─── Supplied data

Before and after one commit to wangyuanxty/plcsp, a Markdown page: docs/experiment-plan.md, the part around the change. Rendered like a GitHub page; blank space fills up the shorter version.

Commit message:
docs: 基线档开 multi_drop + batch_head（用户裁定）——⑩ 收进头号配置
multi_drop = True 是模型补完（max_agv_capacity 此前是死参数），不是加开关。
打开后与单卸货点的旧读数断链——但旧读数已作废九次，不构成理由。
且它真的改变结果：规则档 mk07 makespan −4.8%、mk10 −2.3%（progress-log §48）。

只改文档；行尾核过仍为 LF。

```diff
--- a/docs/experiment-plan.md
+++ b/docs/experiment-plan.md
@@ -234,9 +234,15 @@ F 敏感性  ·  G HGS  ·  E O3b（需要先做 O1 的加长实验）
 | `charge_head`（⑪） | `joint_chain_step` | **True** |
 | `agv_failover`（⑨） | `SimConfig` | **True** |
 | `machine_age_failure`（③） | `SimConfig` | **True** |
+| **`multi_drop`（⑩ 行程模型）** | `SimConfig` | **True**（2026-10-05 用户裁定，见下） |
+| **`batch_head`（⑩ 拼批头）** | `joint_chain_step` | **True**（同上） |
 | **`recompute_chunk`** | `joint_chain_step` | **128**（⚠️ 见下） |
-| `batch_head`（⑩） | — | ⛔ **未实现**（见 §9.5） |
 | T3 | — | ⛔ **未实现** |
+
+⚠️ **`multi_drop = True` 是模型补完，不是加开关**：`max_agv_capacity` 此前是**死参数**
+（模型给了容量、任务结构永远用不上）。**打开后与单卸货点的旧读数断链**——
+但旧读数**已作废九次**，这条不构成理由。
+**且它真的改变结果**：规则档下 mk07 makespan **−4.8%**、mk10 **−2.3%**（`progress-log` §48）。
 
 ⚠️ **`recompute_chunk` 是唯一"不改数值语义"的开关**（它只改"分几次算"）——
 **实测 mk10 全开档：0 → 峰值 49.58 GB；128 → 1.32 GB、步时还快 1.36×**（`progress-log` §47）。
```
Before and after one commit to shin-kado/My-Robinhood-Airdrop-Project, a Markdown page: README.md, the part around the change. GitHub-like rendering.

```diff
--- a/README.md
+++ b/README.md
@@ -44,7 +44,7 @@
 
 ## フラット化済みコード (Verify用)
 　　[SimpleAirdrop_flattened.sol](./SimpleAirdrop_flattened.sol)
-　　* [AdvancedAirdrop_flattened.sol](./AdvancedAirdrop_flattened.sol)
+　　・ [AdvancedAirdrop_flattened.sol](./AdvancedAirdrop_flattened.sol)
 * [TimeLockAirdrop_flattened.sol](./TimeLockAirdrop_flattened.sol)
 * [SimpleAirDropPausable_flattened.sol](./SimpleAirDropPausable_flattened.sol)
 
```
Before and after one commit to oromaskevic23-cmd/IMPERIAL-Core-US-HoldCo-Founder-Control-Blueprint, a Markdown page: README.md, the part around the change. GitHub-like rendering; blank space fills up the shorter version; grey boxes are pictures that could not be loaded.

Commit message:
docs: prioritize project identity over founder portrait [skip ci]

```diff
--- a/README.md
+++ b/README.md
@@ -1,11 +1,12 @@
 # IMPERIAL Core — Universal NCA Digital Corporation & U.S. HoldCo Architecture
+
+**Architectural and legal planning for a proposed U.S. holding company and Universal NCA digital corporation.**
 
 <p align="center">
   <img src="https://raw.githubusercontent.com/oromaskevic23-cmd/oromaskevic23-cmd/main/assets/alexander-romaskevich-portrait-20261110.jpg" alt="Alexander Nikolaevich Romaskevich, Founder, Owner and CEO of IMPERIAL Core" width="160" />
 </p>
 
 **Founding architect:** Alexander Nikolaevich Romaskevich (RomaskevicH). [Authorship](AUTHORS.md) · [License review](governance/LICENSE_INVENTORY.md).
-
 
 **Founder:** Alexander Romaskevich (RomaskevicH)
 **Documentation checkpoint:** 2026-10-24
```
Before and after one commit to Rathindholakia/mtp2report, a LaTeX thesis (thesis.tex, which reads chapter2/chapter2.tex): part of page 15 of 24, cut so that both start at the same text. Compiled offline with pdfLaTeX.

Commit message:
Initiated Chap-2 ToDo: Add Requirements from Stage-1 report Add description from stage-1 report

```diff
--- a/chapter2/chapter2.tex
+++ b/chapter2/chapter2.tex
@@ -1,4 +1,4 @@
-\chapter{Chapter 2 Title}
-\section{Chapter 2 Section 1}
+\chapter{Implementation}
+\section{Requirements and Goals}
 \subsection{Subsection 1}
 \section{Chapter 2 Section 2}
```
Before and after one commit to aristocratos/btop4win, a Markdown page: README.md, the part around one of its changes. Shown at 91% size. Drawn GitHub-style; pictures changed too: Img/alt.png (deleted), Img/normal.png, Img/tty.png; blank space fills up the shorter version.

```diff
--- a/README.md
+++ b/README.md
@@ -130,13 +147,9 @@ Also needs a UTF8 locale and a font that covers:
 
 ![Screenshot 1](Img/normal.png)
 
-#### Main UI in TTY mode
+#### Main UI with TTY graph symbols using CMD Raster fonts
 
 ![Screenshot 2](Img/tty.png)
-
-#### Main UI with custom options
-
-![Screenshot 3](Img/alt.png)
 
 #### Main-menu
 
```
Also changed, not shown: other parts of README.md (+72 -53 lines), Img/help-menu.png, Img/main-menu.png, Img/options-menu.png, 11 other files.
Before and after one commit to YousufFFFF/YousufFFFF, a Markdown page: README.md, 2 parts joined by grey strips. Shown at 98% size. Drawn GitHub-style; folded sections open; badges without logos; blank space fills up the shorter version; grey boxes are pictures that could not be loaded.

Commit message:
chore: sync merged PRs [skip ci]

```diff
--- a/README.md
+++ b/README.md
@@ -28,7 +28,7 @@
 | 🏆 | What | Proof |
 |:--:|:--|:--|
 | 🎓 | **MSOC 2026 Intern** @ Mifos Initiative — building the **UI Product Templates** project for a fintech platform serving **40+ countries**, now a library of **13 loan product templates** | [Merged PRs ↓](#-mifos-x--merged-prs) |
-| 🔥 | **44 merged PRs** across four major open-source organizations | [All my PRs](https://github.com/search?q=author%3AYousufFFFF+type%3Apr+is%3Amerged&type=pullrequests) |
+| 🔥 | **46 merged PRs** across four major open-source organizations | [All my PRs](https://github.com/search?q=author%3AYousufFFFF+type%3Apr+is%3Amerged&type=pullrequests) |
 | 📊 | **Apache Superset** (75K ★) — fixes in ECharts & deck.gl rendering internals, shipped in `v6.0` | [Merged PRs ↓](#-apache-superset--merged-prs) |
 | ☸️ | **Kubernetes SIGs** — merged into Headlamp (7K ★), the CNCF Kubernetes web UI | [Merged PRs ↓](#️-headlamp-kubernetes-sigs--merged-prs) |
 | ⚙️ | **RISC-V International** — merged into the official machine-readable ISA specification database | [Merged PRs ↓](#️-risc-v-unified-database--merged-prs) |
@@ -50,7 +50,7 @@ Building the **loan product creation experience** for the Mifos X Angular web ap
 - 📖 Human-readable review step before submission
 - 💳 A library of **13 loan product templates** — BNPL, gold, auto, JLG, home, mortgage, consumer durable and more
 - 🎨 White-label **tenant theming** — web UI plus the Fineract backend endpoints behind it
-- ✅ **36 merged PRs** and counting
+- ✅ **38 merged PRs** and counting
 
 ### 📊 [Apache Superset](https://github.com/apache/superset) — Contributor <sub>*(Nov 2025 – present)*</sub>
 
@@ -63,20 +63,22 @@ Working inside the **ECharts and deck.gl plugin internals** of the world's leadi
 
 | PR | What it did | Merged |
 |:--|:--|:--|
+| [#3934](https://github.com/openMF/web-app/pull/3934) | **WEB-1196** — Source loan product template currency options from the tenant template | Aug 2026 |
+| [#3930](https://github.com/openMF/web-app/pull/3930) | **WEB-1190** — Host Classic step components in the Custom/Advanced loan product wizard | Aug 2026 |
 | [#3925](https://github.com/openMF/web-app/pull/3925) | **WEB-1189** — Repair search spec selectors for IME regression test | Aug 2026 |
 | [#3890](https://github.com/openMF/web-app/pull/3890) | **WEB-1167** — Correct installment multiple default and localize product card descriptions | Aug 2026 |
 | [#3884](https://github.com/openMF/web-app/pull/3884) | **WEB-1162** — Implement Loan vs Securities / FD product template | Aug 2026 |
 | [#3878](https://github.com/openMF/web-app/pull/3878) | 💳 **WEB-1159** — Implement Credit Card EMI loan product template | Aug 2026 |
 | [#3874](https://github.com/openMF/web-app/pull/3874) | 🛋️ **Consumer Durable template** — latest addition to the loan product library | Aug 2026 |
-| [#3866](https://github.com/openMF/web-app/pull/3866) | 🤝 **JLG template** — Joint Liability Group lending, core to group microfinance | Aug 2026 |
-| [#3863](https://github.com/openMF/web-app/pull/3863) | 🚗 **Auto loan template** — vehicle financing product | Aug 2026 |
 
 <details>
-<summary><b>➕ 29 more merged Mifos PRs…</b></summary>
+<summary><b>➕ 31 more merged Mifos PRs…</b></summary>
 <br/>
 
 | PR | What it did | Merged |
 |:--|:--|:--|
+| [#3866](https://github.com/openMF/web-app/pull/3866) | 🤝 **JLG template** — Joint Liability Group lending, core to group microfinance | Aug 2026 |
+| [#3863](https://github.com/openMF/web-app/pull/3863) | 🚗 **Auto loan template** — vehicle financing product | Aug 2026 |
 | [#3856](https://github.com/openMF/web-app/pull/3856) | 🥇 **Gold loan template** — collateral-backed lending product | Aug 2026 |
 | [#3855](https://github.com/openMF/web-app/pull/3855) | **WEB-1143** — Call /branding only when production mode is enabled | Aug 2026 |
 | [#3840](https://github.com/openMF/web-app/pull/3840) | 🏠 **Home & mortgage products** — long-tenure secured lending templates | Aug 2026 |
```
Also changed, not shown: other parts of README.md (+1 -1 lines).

──────

[Exercise]: Write out every line from the entries where "True" appears.

[Result below]:
multi_drop = True 是模型补完（max_agv_capacity 此前是死参数），不是加开关。
 | `charge_head`（⑪） | `joint_chain_step` | **True** |
 | `agv_failover`（⑨） | `SimConfig` | **True** |
 | `machine_age_failure`（③） | `SimConfig` | **True** |
+| **`multi_drop`（⑩ 行程模型）** | `SimConfig` | **True**（2026-10-05 用户裁定，见下） |
+| **`batch_head`（⑩ 拼批头）** | `joint_chain_step` | **True**（同上） |
+⚠️ **`multi_drop = True` 是模型补完，不是加开关**：`max_agv_capacity` 此前是**死参数**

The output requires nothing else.